This book argues that we can only understand transformations of nature studies in the Scientific Revolution if we take seriously the interaction between practitioners (those who know by doing) and scholars (those who know by thinking). These are not in opposition, however. Theory and practice are end points on a continuum, with some participants interested only in the practical, others only in the theoretical, and most in the murky intellectual and material world in between. It is this borderland where influence, appropriation, and collaboration have the potential to lead to new methods, new subjects of enquiry, and new social structures of natural philosophy and science. The case for connection between theory and practice can be most persuasively drawn in the area of mathematics, which is the focus of this book. Practical mathematics was a growing field in early modern Europe and these essays are organised into three parts which contribute to the debate about the role of mathematical practice in the Scientific Revolution. First, they demonstrate the variability of the identity of practical mathematicians, and of the practices involved in their activities in early modern Europe. Second, readers are invited to consider what practical mathematics looked like and that although practical mathematical knowledge was transmitted and circulated in a wide variety of ways, participants were able to recognize them all as practical mathematics. Third, the authors show how differences and nuances in practical mathematics typically depended on the different contexts in which it was practiced: social, cultural, political, and economic particularities matter. Historians of science, especially those interested in the Scientific Revolution period and the history of mathematics will find this book and its ground-breaking approach of particular interest. Lesley B. Cormack is a historian of science and now Dean of Arts at the University of Alberta.
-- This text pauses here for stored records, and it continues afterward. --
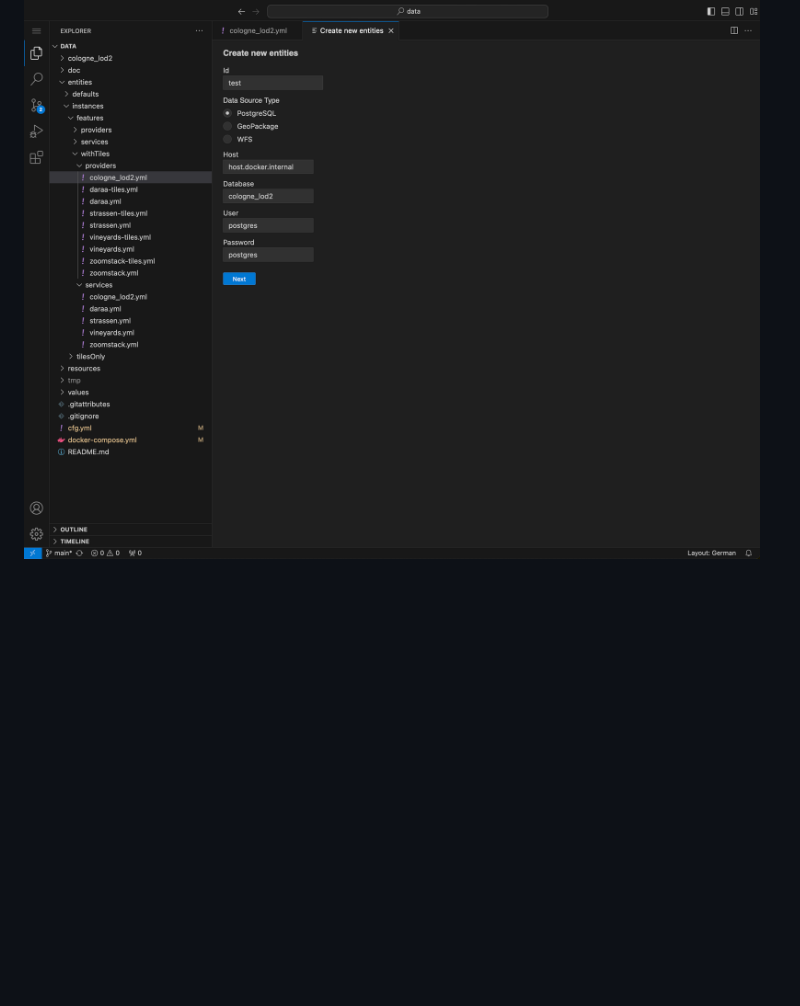
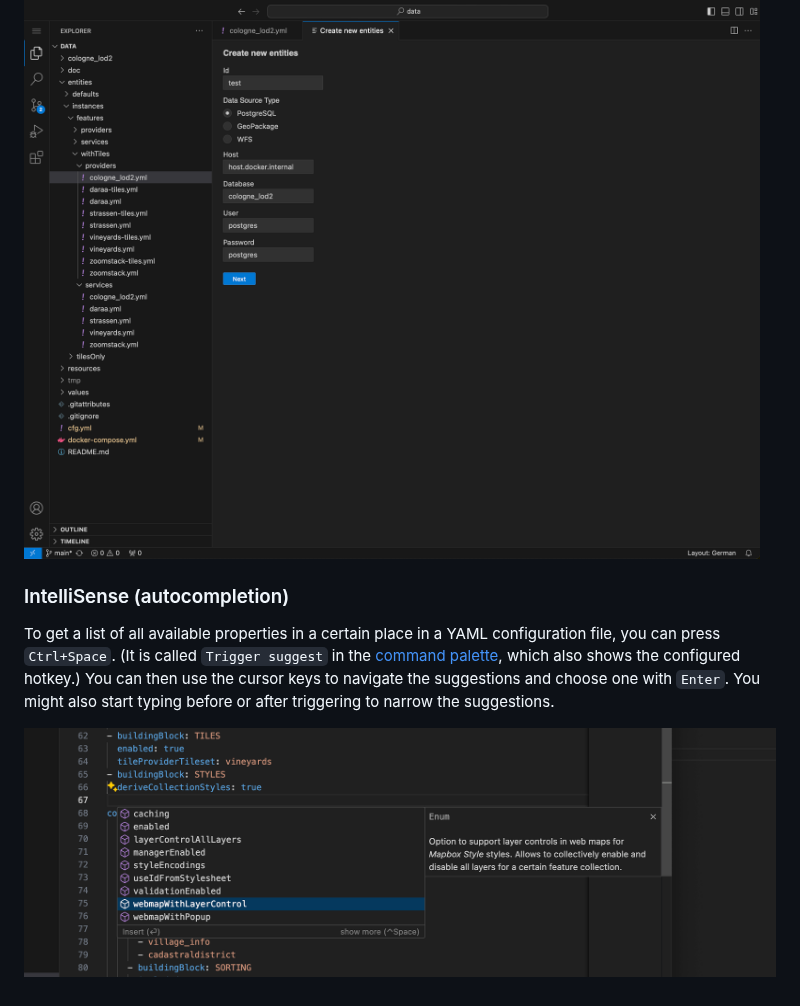
Before and after one commit to ldproxy/editor, a Markdown page: README.md, the part around one of its changes. GitHub-like rendering; pictures changed too: screenshot2.png (added); blank space fills up the shorter version.

```diff
--- a/README.md
+++ b/README.md
@@ -45,3 +51,10 @@ It allows you to automatically generate provider and service configurations from
 > When trying to access a _PostgreSQL_ database on the same host where the docker container is runnning, you have to use `host.docker.internal` instead of `localhost`.
 
 ![](screenshot.png)
+
+### IntelliSense (autocompletion)
+
+To get a list of all available properties in a certain place in a YAML configuration file, you can press `Ctrl+Space`. (It is called `Trigger suggest` in the [command palette](https://code.visualstudio.com/docs/getstarted/userinterface#_command-palette), which also shows the configured hotkey.)
+You can then use the cursor keys to navigate the suggestions and choose one with `Enter`. You might also start typing before or after triggering to narrow the suggestions.
+
+![](screenshot2.png)
```
Also changed, not shown: other parts of README.md (+10 -4 lines), README_DE.md (+17 -4 lines).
She is the author of Charting an Empire: Geography at the English Universities 1580-1620 (Chicago, 1997), A History of Science in Society: From Philosophy to Utility with Andrew Ede (Broadview Press,2004, 3rd Edition University of Toronto Press, 2017) and editor of Making Contact: Maps, Identity, and Travel (University of Alberta Press, 2003) and A History of Science in Society: A Reader (Broadview Press, 2007) . She is now completing a book on the development and use of the Molyneux Globes in sixteenth century England. Steven A. Walton teaches history of science and technology, European history, and military history at Michigan Technological University, where is also actively involved with the graduate program in Industrial Archaeology. His primary scholarly writing is on the intersections between science, technology and the military, particularly in the early modern and antebellum American world. He has just published the travel diaries of Thomas Kelah Wharton, a nineteenth-century architect and artist, an article on U.S. Civil War artillery, and is working on a book on Transitions in Defense , on changed in fortification practice and rationale in sixteenth-century England. He has edited works on Fifty Years of Medieval Technology & Social Change (Ashgate, 2017); Wind & Water in the Middle Ages: Fluid Technologies from Antiquity to the Renaissance (ACMRS, 2006); and Instrumental in War: Science, Research, and Instruments Between Knowledge and the World (Brill, 2005). John A. Schuster is Honorary Research Fellow in the Unit for History and Philosophy of Science and Sydney Centre for the Foundations of Science, University of Sydney; and Honorary Fellow, Campion College, Sydney, the only private liberal arts college in Australia. He previously taught at Princeton, Leeds, Cambridge and the University of New South Wales. He is a Fellow of the Australian Academy of the Humanities. He has published on the historiography of the Scientific Revolution; the nature and dynamics of the field of early modern natural philosophy; Descartes natural philosophical and mathematical career; the problem of the origin of experimental sciences in the 17 th and 18 th centuries; and the political and rhetorical roles of scientific method. Recent publications include Descartes-agonistes: Physico-Mathematics, Method and Corpuscular-Mechanism-1618-33 (Springer, 2013) and Cartesian Physics in The Oxford Handbook of the History of Physics (2013): 56-95